▶ **What the task requires**: Leaving the pictures aside, return all of the data below exactly.

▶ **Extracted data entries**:
----
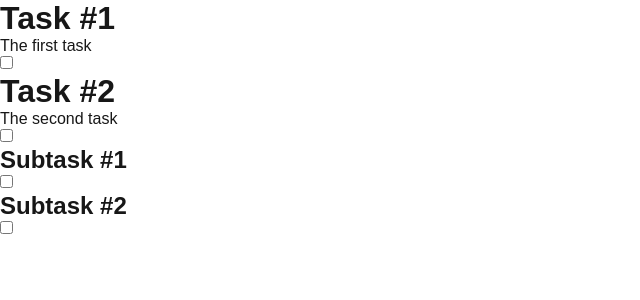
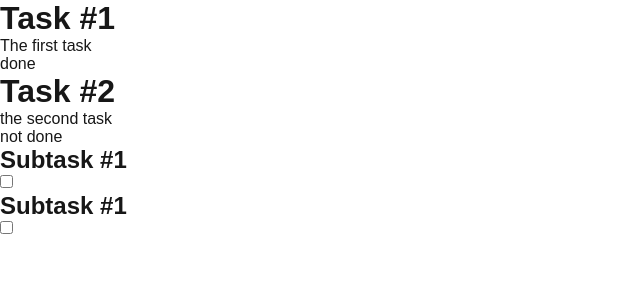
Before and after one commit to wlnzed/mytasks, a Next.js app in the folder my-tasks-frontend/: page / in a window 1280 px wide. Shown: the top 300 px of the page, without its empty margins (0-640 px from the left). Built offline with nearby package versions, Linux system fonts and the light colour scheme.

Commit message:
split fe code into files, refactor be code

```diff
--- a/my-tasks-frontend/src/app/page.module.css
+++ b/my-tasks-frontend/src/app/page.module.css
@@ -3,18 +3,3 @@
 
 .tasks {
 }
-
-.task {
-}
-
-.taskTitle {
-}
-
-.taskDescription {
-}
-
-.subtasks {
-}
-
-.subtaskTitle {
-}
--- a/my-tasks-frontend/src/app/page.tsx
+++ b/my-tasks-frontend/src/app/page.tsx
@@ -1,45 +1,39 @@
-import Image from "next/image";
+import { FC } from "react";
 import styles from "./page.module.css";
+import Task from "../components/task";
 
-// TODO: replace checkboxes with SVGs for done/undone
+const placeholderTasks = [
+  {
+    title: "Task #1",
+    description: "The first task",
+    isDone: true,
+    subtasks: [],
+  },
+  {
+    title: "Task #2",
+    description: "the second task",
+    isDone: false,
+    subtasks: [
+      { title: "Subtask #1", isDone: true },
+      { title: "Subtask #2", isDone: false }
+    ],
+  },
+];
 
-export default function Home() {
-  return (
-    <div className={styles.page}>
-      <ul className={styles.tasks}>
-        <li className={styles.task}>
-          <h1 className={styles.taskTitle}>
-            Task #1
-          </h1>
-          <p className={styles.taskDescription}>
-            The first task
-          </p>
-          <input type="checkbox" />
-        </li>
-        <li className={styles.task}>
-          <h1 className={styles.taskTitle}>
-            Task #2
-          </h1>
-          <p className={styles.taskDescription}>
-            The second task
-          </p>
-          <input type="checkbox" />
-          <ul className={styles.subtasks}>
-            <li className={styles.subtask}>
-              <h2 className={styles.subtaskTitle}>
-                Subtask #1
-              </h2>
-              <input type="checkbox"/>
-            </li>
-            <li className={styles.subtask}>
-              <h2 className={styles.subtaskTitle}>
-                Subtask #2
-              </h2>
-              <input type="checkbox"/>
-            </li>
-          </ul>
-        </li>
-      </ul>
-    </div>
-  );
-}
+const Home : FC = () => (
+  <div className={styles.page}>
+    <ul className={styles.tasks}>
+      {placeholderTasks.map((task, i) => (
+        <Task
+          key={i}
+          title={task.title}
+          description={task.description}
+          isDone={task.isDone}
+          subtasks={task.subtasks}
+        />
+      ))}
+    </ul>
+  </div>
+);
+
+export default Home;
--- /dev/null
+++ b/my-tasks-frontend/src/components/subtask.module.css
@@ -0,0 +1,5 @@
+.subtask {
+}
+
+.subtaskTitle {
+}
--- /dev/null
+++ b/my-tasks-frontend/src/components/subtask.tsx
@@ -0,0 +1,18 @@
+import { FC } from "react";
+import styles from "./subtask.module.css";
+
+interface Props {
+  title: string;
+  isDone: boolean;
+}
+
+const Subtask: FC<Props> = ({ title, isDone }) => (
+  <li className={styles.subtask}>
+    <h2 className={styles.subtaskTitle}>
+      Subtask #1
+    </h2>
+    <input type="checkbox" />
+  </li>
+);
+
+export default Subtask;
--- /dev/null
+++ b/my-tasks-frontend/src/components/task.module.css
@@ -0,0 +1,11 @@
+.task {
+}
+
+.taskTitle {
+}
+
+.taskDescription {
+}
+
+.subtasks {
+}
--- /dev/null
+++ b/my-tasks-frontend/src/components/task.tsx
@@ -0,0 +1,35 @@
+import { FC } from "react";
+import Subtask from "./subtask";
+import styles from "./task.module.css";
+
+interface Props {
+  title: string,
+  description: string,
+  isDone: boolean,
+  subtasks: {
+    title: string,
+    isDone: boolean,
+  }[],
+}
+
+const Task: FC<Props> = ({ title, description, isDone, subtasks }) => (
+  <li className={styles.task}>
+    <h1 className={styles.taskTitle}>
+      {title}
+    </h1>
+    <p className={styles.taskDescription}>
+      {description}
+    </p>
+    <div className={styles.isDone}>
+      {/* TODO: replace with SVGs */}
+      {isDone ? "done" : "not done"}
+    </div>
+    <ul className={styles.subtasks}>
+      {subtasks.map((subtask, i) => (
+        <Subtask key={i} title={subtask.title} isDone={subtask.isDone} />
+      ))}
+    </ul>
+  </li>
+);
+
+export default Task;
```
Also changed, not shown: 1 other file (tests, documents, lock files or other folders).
----
▶ **Result below**:
Before and after one commit to wlnzed/mytasks, a Next.js app in the folder my-tasks-frontend/: page / in a window 1280 px wide. Shown: the top 300 px of the page, without its empty margins (0-640 px from the left). Built offline with nearby package versions, Linux system fonts and the light colour scheme.

Commit message:
split fe code into files, refactor be code

```diff
--- a/my-tasks-frontend/src/app/page.module.css
+++ b/my-tasks-frontend/src/app/page.module.css
@@ -3,18 +3,3 @@
 
 .tasks {
 }
-
-.task {
-}
-
-.taskTitle {
-}
-
-.taskDescription {
-}
-
-.subtasks {
-}
-
-.subtaskTitle {
-}
--- a/my-tasks-frontend/src/app/page.tsx
+++ b/my-tasks-frontend/src/app/page.tsx
@@ -1,45 +1,39 @@
-import Image from "next/image";
+import { FC } from "react";
 import styles from "./page.module.css";
+import Task from "../components/task";
 
-// TODO: replace checkboxes with SVGs for done/undone
+const placeholderTasks = [
+  {
+    title: "Task #1",
+    description: "The first task",
+    isDone: true,
+    subtasks: [],
+  },
+  {
+    title: "Task #2",
+    description: "the second task",
+    isDone: false,
+    subtasks: [
+      { title: "Subtask #1", isDone: true },
+      { title: "Subtask #2", isDone: false }
+    ],
+  },
+];
 
-export default function Home() {
-  return (
-    <div className={styles.page}>
-      <ul className={styles.tasks}>
-        <li className={styles.task}>
-          <h1 className={styles.taskTitle}>
-            Task #1
-          </h1>
-          <p className={styles.taskDescription}>
-            The first task
-          </p>
-          <input type="checkbox" />
-        </li>
-        <li className={styles.task}>
-          <h1 className={styles.taskTitle}>
-            Task #2
-          </h1>
-          <p className={styles.taskDescription}>
-            The second task
-          </p>
-          <input type="checkbox" />
-          <ul className={styles.subtasks}>
-            <li className={styles.subtask}>
-              <h2 className={styles.subtaskTitle}>
-                Subtask #1
-              </h2>
-              <input type="checkbox"/>
-            </li>
-            <li className={styles.subtask}>
-              <h2 className={styles.subtaskTitle}>
-                Subtask #2
-              </h2>
-              <input type="checkbox"/>
-            </li>
-          </ul>
-        </li>
-      </ul>
-    </div>
-  );
-}
+const Home : FC = () => (
+  <div className={styles.page}>
+    <ul className={styles.tasks}>
+      {placeholderTasks.map((task, i) => (
+        <Task
+          key={i}
+          title={task.title}
+          description={task.description}
+          isDone={task.isDone}
+          subtasks={task.subtasks}
+        />
+      ))}
+    </ul>
+  </div>
+);
+
+export default Home;
--- /dev/null
+++ b/my-tasks-frontend/src/components/subtask.module.css
@@ -0,0 +1,5 @@
+.subtask {
+}
+
+.subtaskTitle {
+}
--- /dev/null
+++ b/my-tasks-frontend/src/components/subtask.tsx
@@ -0,0 +1,18 @@
+import { FC } from "react";
+import styles from "./subtask.module.css";
+
+interface Props {
+  title: string;
+  isDone: boolean;
+}
+
+const Subtask: FC<Props> = ({ title, isDone }) => (
+  <li className={styles.subtask}>
+    <h2 className={styles.subtaskTitle}>
+      Subtask #1
+    </h2>
+    <input type="checkbox" />
+  </li>
+);
+
+export default Subtask;
--- /dev/null
+++ b/my-tasks-frontend/src/components/task.module.css
@@ -0,0 +1,11 @@
+.task {
+}
+
+.taskTitle {
+}
+
+.taskDescription {
+}
+
+.subtasks {
+}
--- /dev/null
+++ b/my-tasks-frontend/src/components/task.tsx
@@ -0,0 +1,35 @@
+import { FC } from "react";
+import Subtask from "./subtask";
+import styles from "./task.module.css";
+
+interface Props {
+  title: string,
+  description: string,
+  isDone: boolean,
+  subtasks: {
+    title: string,
+    isDone: boolean,
+  }[],
+}
+
+const Task: FC<Props> = ({ title, description, isDone, subtasks }) => (
+  <li className={styles.task}>
+    <h1 className={styles.taskTitle}>
+      {title}
+    </h1>
+    <p className={styles.taskDescription}>
+      {description}
+    </p>
+    <div className={styles.isDone}>
+      {/* TODO: replace with SVGs */}
+      {isDone ? "done" : "not done"}
+    </div>
+    <ul className={styles.subtasks}>
+      {subtasks.map((subtask, i) => (
+        <Subtask key={i} title={subtask.title} isDone={subtask.isDone} />
+      ))}
+    </ul>
+  </li>
+);
+
+export default Task;
```
Also changed, not shown: 1 other file (tests, documents, lock files or other folders).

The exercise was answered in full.